Your task
In the entries, find all lines that hold the word "return" and copy them.

Source records
---------------

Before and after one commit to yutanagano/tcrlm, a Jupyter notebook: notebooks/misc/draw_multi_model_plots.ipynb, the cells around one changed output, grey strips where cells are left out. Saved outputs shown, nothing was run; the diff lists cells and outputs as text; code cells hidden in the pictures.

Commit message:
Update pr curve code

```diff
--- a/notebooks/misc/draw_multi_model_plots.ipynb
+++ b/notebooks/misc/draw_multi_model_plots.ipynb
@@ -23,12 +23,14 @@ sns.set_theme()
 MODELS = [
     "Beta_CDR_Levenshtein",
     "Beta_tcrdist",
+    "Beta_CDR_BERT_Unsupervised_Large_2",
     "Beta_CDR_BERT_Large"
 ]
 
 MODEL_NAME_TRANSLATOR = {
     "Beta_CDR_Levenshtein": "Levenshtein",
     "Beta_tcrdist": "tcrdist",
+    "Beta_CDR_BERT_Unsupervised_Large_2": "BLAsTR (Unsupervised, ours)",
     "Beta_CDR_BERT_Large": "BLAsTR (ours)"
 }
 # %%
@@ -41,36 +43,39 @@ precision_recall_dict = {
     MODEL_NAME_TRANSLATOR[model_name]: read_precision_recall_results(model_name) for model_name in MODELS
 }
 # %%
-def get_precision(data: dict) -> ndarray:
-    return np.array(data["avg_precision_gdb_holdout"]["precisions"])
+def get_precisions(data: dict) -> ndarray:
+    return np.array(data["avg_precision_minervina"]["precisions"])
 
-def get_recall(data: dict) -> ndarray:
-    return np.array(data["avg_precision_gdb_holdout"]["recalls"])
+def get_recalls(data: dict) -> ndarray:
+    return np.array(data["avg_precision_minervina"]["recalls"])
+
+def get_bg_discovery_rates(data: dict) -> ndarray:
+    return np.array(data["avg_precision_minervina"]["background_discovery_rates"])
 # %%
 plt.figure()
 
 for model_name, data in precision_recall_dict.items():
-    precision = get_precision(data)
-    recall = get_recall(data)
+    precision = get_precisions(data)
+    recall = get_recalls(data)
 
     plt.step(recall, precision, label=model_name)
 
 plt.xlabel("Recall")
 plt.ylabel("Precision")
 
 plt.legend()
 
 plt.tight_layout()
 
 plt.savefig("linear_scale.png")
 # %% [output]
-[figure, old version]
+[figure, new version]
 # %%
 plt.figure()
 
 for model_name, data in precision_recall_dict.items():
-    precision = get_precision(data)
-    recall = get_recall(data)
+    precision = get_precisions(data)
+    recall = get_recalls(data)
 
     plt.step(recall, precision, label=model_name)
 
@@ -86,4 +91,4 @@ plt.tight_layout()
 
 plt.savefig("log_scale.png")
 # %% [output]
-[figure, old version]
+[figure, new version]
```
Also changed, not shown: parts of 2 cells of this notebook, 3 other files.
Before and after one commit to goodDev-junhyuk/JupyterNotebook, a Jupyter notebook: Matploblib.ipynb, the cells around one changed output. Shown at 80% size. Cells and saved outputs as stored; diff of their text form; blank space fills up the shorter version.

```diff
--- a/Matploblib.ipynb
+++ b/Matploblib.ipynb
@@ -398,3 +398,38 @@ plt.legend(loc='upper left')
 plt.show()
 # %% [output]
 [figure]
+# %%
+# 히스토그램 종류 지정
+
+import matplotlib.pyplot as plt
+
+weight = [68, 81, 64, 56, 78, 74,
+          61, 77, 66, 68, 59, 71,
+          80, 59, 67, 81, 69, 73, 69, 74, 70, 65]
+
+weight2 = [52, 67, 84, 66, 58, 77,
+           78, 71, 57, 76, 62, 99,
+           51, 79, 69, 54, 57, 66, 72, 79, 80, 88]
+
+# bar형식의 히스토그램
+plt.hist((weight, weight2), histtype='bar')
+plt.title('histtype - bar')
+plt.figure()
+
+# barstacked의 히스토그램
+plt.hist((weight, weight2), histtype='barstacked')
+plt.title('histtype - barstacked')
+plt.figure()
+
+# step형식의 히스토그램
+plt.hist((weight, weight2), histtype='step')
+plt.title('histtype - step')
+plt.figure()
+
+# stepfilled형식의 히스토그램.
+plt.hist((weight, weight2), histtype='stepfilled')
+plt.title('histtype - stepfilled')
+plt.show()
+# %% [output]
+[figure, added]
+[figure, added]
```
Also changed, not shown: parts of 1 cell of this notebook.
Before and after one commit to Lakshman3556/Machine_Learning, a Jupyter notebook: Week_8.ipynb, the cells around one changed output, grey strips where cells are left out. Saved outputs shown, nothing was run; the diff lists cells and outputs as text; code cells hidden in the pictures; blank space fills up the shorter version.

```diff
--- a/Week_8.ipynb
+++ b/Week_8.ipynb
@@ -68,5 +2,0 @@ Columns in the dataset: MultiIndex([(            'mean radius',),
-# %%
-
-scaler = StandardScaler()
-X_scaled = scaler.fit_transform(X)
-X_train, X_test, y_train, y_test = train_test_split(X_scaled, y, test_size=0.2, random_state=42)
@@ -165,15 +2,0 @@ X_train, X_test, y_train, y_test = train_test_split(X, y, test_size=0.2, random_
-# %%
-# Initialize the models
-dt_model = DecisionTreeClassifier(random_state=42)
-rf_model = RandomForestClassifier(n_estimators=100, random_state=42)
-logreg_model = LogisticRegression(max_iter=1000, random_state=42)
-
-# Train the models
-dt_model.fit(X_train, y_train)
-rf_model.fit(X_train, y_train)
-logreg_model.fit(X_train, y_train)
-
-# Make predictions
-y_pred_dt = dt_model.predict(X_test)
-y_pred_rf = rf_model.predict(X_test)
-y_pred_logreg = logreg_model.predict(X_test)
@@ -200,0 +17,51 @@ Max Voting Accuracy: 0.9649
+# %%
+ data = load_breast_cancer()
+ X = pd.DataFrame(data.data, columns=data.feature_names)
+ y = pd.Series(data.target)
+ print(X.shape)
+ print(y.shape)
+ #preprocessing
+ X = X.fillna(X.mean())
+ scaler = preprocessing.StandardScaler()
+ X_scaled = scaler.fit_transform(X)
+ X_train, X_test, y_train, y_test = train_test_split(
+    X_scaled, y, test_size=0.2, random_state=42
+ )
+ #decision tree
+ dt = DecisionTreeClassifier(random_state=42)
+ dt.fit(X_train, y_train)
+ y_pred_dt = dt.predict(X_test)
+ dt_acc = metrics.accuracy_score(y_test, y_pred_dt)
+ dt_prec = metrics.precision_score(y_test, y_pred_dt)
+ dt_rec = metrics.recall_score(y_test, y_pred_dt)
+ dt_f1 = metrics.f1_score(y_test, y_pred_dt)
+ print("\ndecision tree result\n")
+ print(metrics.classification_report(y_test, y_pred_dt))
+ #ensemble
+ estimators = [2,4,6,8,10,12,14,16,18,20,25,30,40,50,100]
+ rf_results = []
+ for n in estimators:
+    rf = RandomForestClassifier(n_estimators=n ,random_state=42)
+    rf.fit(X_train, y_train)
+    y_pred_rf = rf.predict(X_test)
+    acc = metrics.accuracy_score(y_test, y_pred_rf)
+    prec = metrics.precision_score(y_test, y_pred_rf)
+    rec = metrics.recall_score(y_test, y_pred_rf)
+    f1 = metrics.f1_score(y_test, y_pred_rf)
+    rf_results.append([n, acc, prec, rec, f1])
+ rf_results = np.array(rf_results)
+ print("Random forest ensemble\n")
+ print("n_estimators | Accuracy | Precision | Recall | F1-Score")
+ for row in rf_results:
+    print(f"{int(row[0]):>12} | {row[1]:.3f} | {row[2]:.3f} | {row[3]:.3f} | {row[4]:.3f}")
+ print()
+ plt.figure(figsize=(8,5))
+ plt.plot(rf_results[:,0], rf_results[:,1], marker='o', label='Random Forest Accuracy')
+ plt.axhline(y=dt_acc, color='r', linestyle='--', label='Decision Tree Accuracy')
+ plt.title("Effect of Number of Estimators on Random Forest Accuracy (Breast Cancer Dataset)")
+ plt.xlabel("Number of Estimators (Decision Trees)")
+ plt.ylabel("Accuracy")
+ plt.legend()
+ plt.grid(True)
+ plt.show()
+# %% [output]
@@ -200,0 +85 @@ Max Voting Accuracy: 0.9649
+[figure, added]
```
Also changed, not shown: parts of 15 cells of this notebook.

---------------

Solution
-    return np.array(data["avg_precision_gdb_holdout"]["precisions"])
+    return np.array(data["avg_precision_minervina"]["precisions"])
-    return np.array(data["avg_precision_gdb_holdout"]["recalls"])
+    return np.array(data["avg_precision_minervina"]["recalls"])
+    return np.array(data["avg_precision_minervina"]["background_discovery_rates"])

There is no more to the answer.